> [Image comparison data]
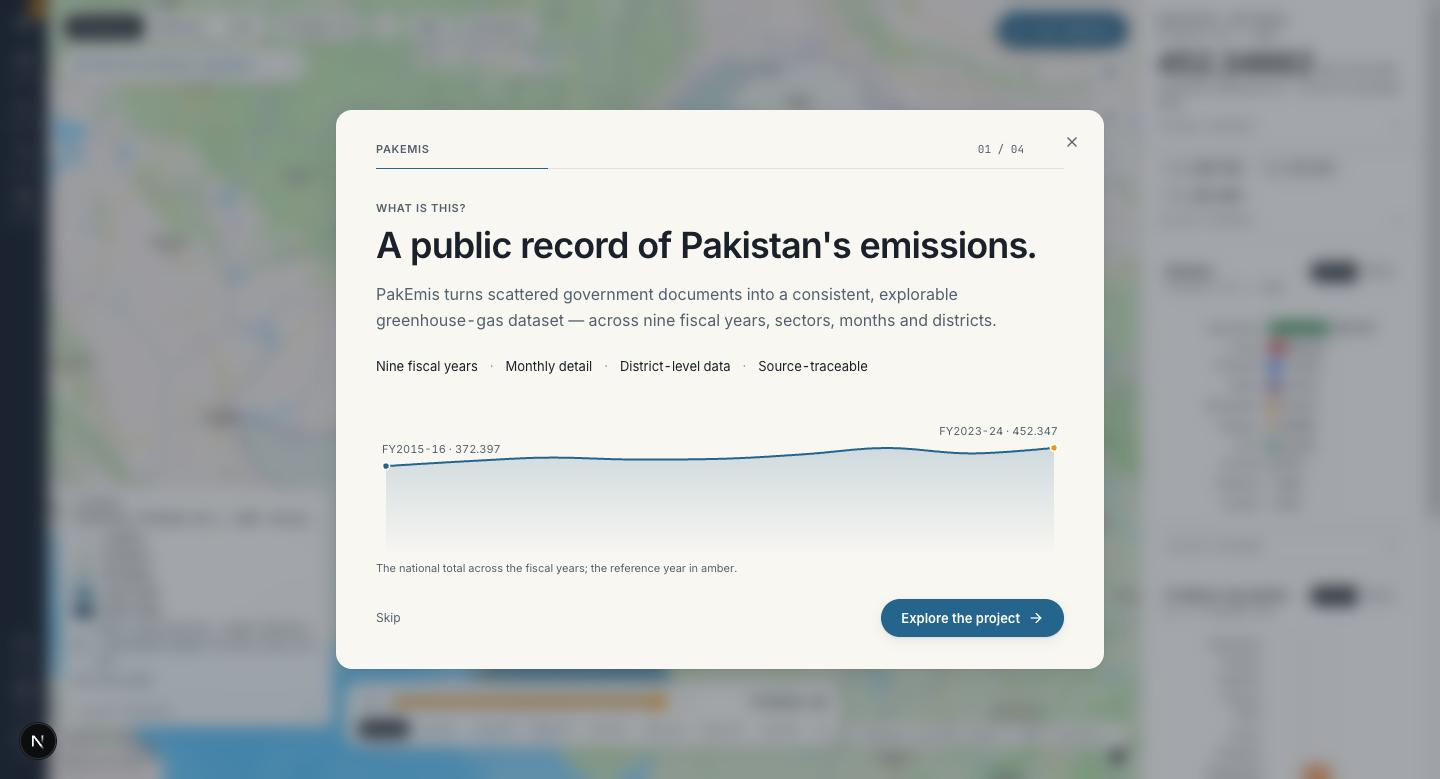
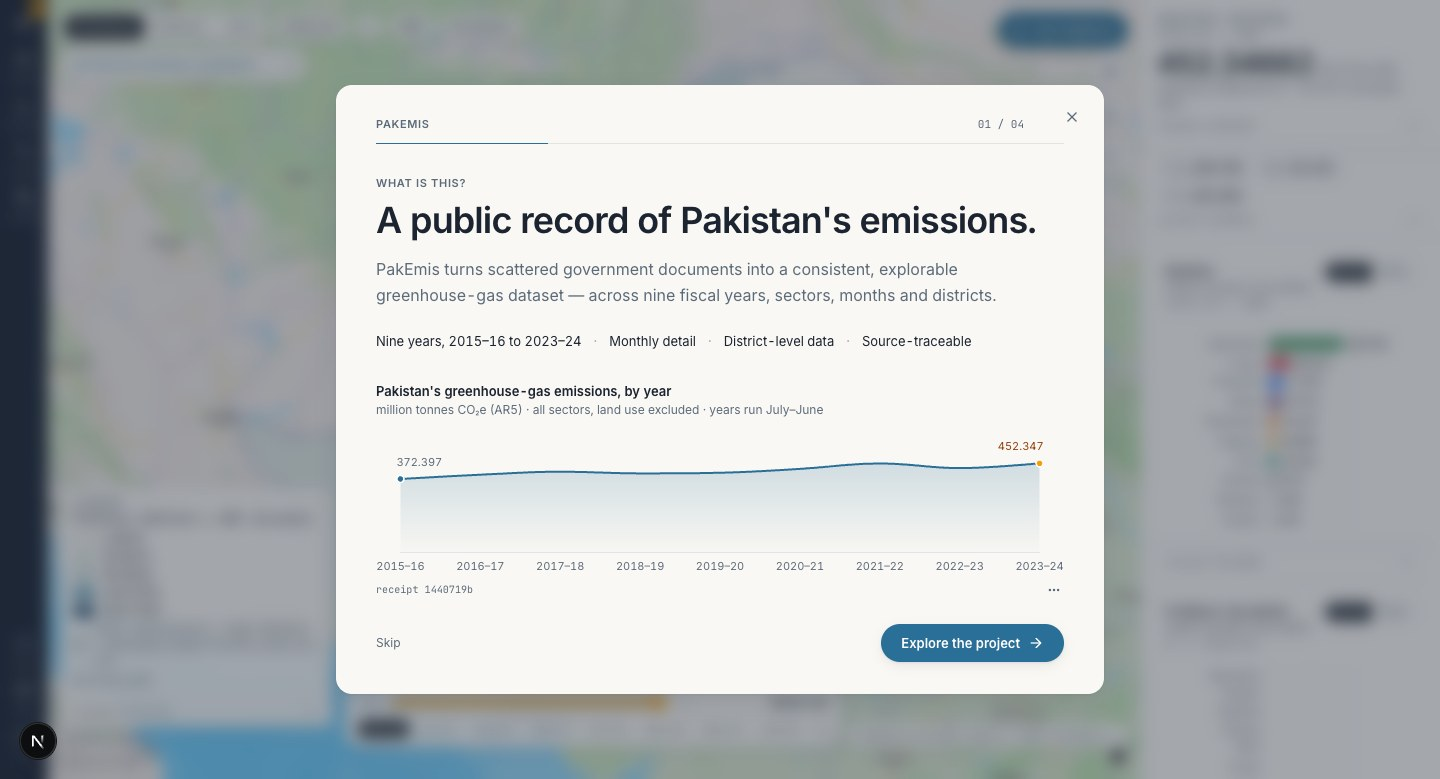
Labels: a limitation message names a period by its short label (the contract text stays verbatim); the intro's sector figure sized to fit a 779 px viewport; screenshots 16, 16b, 16c refreshed from the headless render
Claude-Session: https://claude.ai/code/session_01GGTmKsyngnm5TwQoS12nNY

diff --git a/web/src/components/shell/WelcomeModal.tsx b/web/src/components/shell/WelcomeModal.tsx
@@ -240,14 +240,14 @@ function SectorFigure() {
   const period = periodShort(labels, env?.context.periods?.[0] ?? state.period);
   const unit = env?.values[0]?.unit ? unitWords(env.values[0].unit) : "";
   return (
-    <figure className="m-0 mt-8" data-testid="intro-sectors">
+    <figure className="m-0 mt-6" data-testid="intro-sectors">
       <figcaption>
         <div className="text-sm font-semibold text-ink" data-testid="intro-sectors-title">Where {period}&rsquo;s emissions came from</div>
         <div className="mt-0.5 text-xs text-muted">{unit ? `${unit}, reference configuration` : "reference configuration"}</div>
       </figcaption>
       {env ? (
         <>
-          <BarChart env={env} horizontal height={Math.max(120, env.values.length * 22)} labels={labels} dims={dims} compact={false} />
+          <BarChart env={env} horizontal height={Math.max(110, env.values.length * 17 + 8)} labels={labels} dims={dims} compact={false} />
           <ReceiptFooter env={env} className="mt-1" />
         </>
       ) : bySector.error ? (

diff --git a/api/pakemis_api/app.py b/api/pakemis_api/app.py
@@ -312,12 +312,21 @@ class Service:
         months = {}
         for r in self.release.dim("dim_month"):
             months[r["month"]] = "%s %s" % (MONTH_ABBR[int(r["calendar_month"]) - 1], r["calendar_year"])
+        # a limitation message that names a period by its id ("... for FY2023-24 only") is worded
+        # here with the period's short label; the contract's own text stays verbatim in known_limitations
+        id_to_short = sorted(((pid, e["short"]) for pid, e in periods.items()), key=lambda kv: -len(kv[0]))
+
+        def worded(message):
+            for pid, short in id_to_short:
+                message = message.replace(pid, short)
+            return message
+
         return {
             "configurations": configurations,
             "periods": periods,
             "months": months,
             "views": dict(VIEW_MEANINGS),
-            "limitations": {l["id"]: l["message"] for l in c["known_limitations"]},
+            "limitations": {l["id"]: worded(l["message"]) for l in c["known_limitations"]},
             "gases": {g: g.translate(SUBSCRIPT_DIGITS) for g in sorted(self.release.dim_values("dim_gas", "gas"))},
             "sectors": {m: ACRONYMS.get(m, humanise(m)) for m in sorted(self.release.dim_values("dim_stream", "module"))},
             "geographies": {r["geography_id"]: r["name"] for r in self.release.dim("dim_geography")},

diff --git a/api/tests/test_release_dims.py b/api/tests/test_release_dims.py
@@ -131,3 +131,17 @@ def test_period_label_helpers():
     assert period_short("FY2023-24") == "2023–24" and period_short("CY1990") == "1990" and period_short("2001") == "2001"
     other = period_labels({"basis": "other", "label": "X1", "period_start": "2001-01-01", "period_end": "2001-03-31"})
     assert other == {"label": "X1 (1 Jan 2001 – 31 Mar 2001)", "short": "X1", "basis_note": ""}
+
+
+def test_limitation_labels_name_periods_by_their_short_label(release):
+    """labels.limitations is the wording a person reads: a period id inside a message becomes the
+    short label; the contract's known_limitations keep the message verbatim."""
+    labels = release["labels"]
+    raw = {l["id"]: l["message"] for l in release["known_limitations"]}
+    assert set(labels["limitations"]) == set(raw)
+    ids = set(labels["periods"])
+    for lid, message in labels["limitations"].items():
+        assert not any(pid in message for pid in ids), (lid, message)
+    assert "FY2023-24" in raw["config_S_residential_only"]
+    assert "2023–24" in labels["limitations"]["config_S_residential_only"] and "FY" not in labels["limitations"]["config_S_residential_only"]
+    assert labels["limitations"]["config_S_residential_only"] == raw["config_S_residential_only"].replace("FY2023-24", "2023–24")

> [Task goal] Tally the lines of the data that contain the string "self" and report the total alone.

> [Written solution] 4